written by Chris Familton
Sam Shinazzi performed as a duo with guitarist Barry Adamson, even though their drummer was in attendance but opted out as he was playing with Matt Purcell later. The minimal framework for the songs served to highlight Shinazzi’s forlorn and love-lost lyrics while at the same time leaving the songs feel somewhat exposed and fragile. A closing cover of Springsteen’s Dancing In The Dark transformed it from a rousing anthem to a tender tale. Their set was often interrupted by a mischievous guitar but the quality of the songs (many from a forthcoming new album) kept things afloat making it a most satisfying start the evening.
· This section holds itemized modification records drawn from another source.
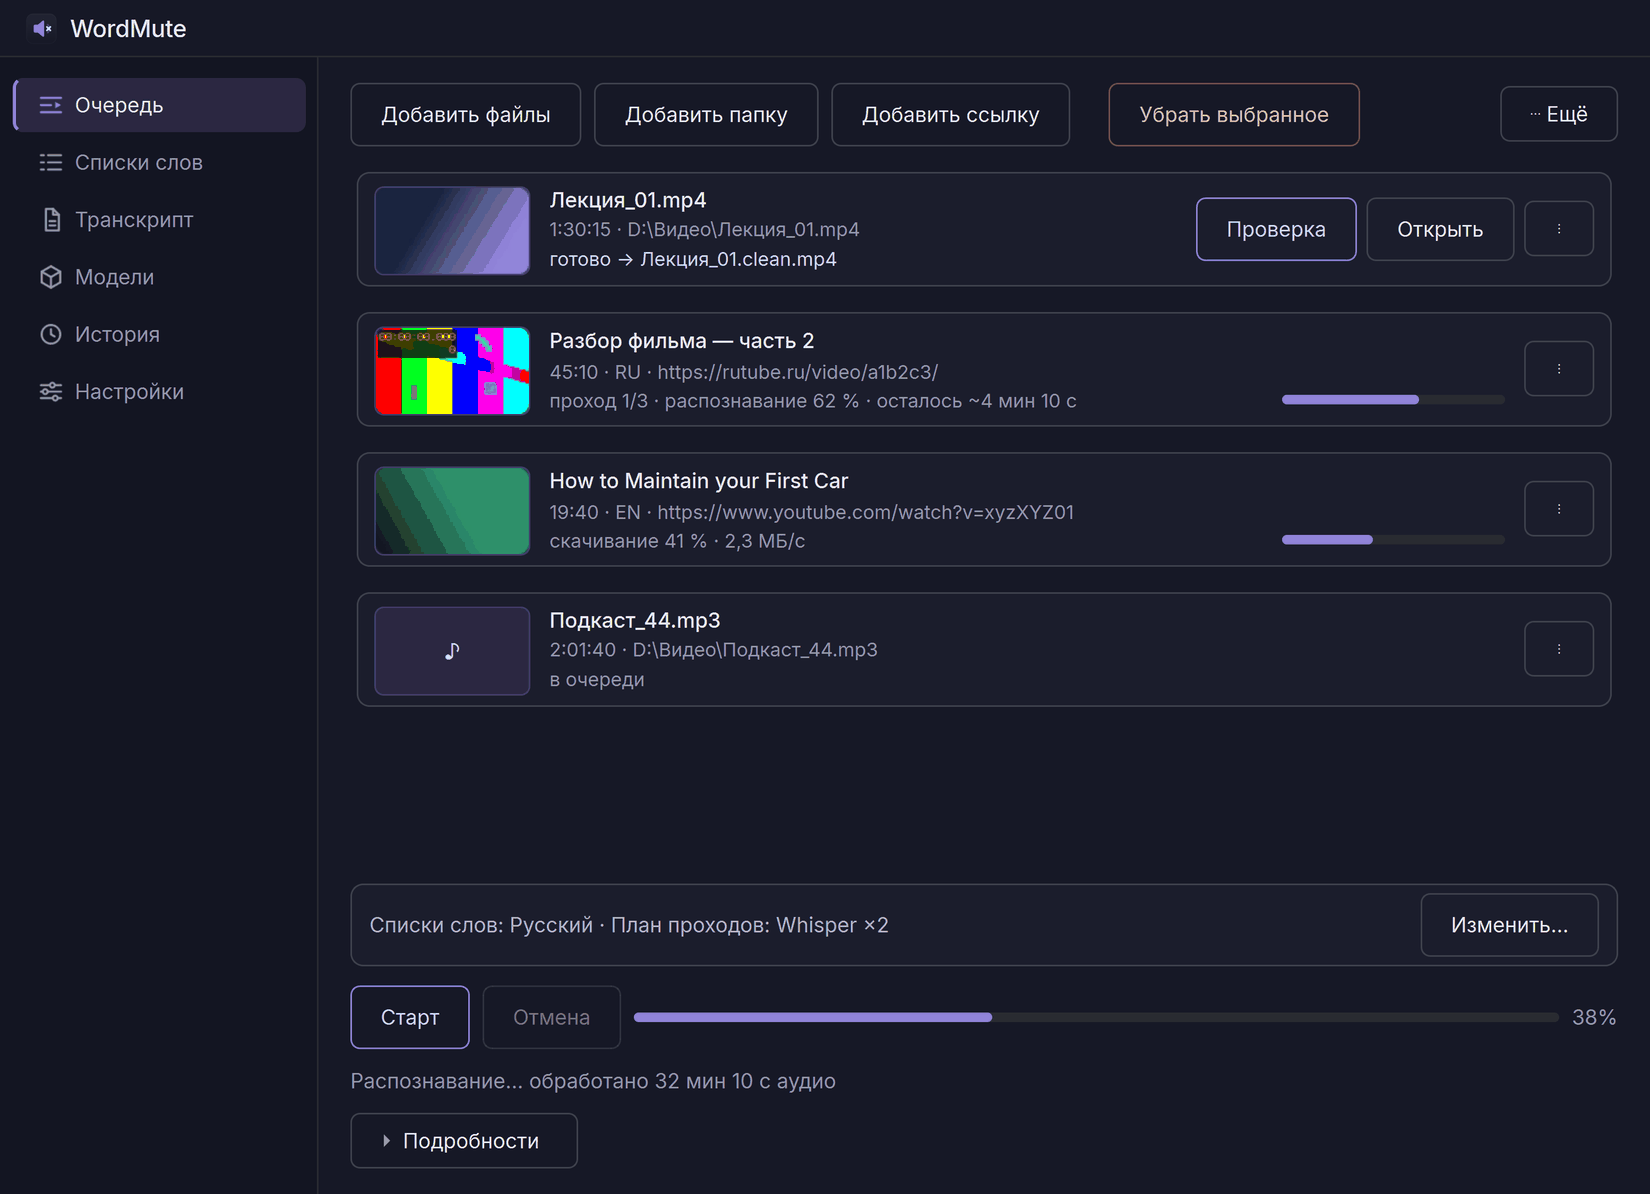
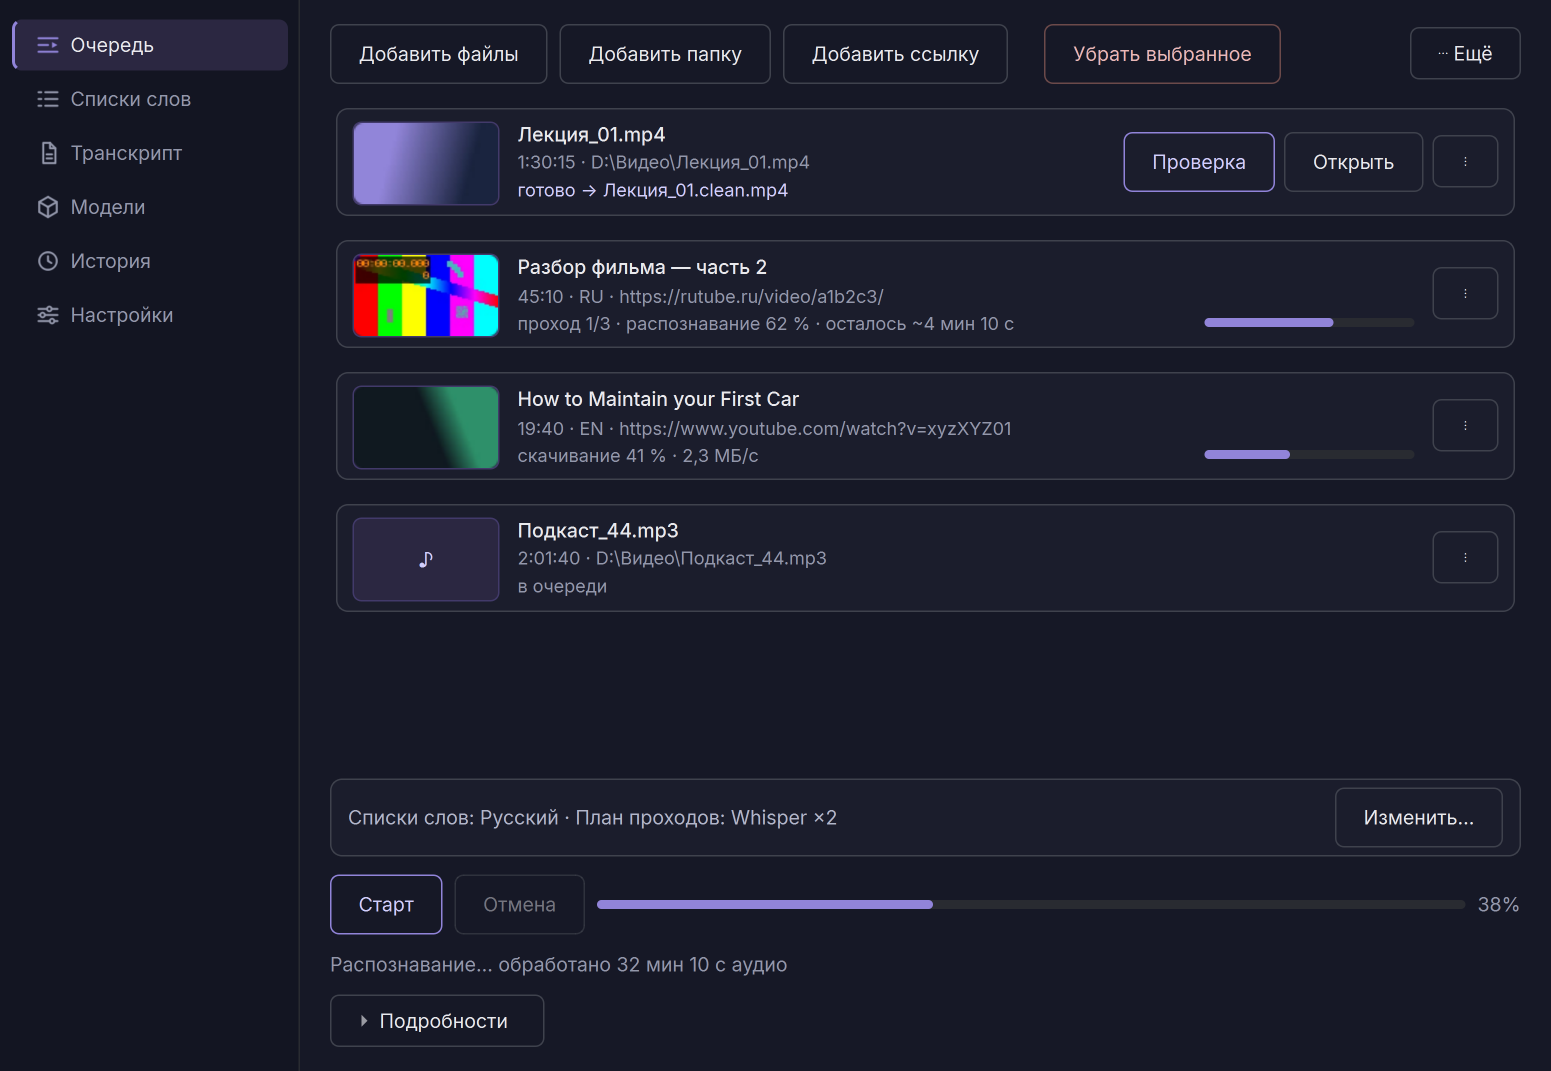
Site: refresh the four screenshots from the 0.7.0 renders
The «Интерфейс» section still showed the 0.6.0 app: the in-app
«WordMute» header strip, the old Add-URL dialog, the three-row Word
Lists tab and the old review dialog. scripts/site_screenshots.py now
derives docs/screenshots/*.png from the design renders (2x → 1x,
~100 KB each); the Word Lists shot shows the Ctrl+F bar. The grid pairs
the two window shots in one row and the two dialogs in the other
(align-items: start) instead of leaving a hole under the short review
shot. .claude/launch.json serves docs/ for previewing.

diff --git a/docs/index.html b/docs/index.html
@@ -228,7 +228,8 @@
   }
   .guide strong { color: var(--text); }
 
-  .shots { display: grid; grid-template-columns: repeat(2, 1fr); gap: 18px; }
+  /* windows pair in row one, dialogs in row two (scripts/site_screenshots.py) */
+  .shots { display: grid; grid-template-columns: repeat(2, 1fr); gap: 18px; align-items: start; }
   .shots figure { margin: 0; }
   .shots a { display: block; border-radius: var(--radius); }
   .shots img {
@@ -484,6 +485,12 @@
           <figcaption>Очередь обработки: файлы, ссылки, прогресс</figcaption>
         </figure>
         <figure>
+          <a href="screenshots/wordlists.png" target="_blank" rel="noopener">
+            <img src="screenshots/wordlists.png" alt="Редактор списков слов с поиском по Ctrl+F и проверкой «заглушится ли слово»" loading="lazy">
+          </a>
+          <figcaption>Списки слов: поиск по Ctrl+F и проверка «заглушится ли слово»</figcaption>
+        </figure>
+        <figure>
           <a href="screenshots/review.png" target="_blank" rel="noopener">
             <img src="screenshots/review.png" alt="Экран проверки со списком заглушенных слов и таймкодами" loading="lazy">
           </a>
@@ -494,12 +501,6 @@
             <img src="screenshots/add-url.png" alt="Диалог добавления видео по ссылке с таблицей форматов и качества" loading="lazy">
           </a>
           <figcaption>Загрузка по ссылке с выбором качества</figcaption>
-        </figure>
-        <figure>
-          <a href="screenshots/wordlists.png" target="_blank" rel="noopener">
-            <img src="screenshots/wordlists.png" alt="Редактор списков слов с проверкой «Почему это заглушится?»" loading="lazy">
-          </a>
-          <figcaption>Редактор списков слов</figcaption>
         </figure>
       </div>
     </div>

diff --git a/scripts/site_screenshots.py b/scripts/site_screenshots.py
@@ -1,0 +1,38 @@
+"""Refresh the landing page's four screenshots from the design renders.
+
+docs/design/*.png are 2x-density shots for the design round-trips
+(3102x2142 for a window); the page needs them at 1x and ~150 KB. Run
+after `python scripts/render_screenshots.py`:
+
+    python scripts/site_screenshots.py
+"""
+
+import sys
+from pathlib import Path
+
+from PySide6.QtCore import Qt
+from PySide6.QtGui import QGuiApplication, QImage
+
+ROOT = Path(__file__).resolve().parent.parent
+DESIGN = ROOT / "docs" / "design"
+SITE = ROOT / "docs" / "screenshots"
+
+# page file -> design render (keep in sync with docs/index.html)
+PICKS = {
+    "queue.png": "02_queue_running.png",
+    "review.png": "18_dialog_review.png",
+    "add-url.png": "16_dialog_add_url_single.png",
+    "wordlists.png": "09_tab_wordlists_find.png",
+}
+
+app = QGuiApplication(sys.argv)
+SITE.mkdir(exist_ok=True)
+for target, source in PICKS.items():
+    image = QImage(str(DESIGN / source))
+    if image.isNull():
+        sys.exit(f"missing render: {source} — run render_screenshots.py first")
+    scaled = image.scaled(image.width() // 2, image.height() // 2,
+                          Qt.IgnoreAspectRatio, Qt.SmoothTransformation)
+    scaled.save(str(SITE / target), "PNG")
+    print(f"{target:14} {scaled.width()}x{scaled.height()}  "
+          f"{(SITE / target).stat().st_size // 1024} KB  <- {source}")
Knievel recently came out of hibernation and have been writing and recording new material – always a good sign for a band reappearing on the scene. Since their time in the 90s music has wandered off down multi-genre paths but ‘indie’ as an umbrella form has gone from strength to strength. That must be why Knievel sound so effortlessly contemporary without a whiff of nostalgia. They sprinkled a couple of the new tracks amongst their back catalogue and they sounded fantastic. The guitar lines still sparkled and chimed while Tracey Ellis’ bass playing held everything together like glue, allowing Wayne Connolly’s vocals to drift in and out with ease. The mix was great, allowing all the elements of their architectural sound to come through and their good spirits showed that the low turnout was of no concern.
Matt Purcell has been celebrating the release of his self-titled album (mixed by Connolly) and taking those songs to the stage breathed even more energy and life into them. Apparently their second guitarist departed abruptly so Purcell was left with the task of replicating as much of the playing as two hands allowed. He did an admirable job bringing a real sense of urgency and hard work to the set. The songs like Hollywood, Who Do You Love and Rock Kids were big bold indie rock efforts, overflowing with Big Star-like melodies that, coming from a three-piece, filled the room with ease. Purcell’s sound is glorious power pop with a nice guitar edginess that deserves wider attention.
this review first appeared in Drum Media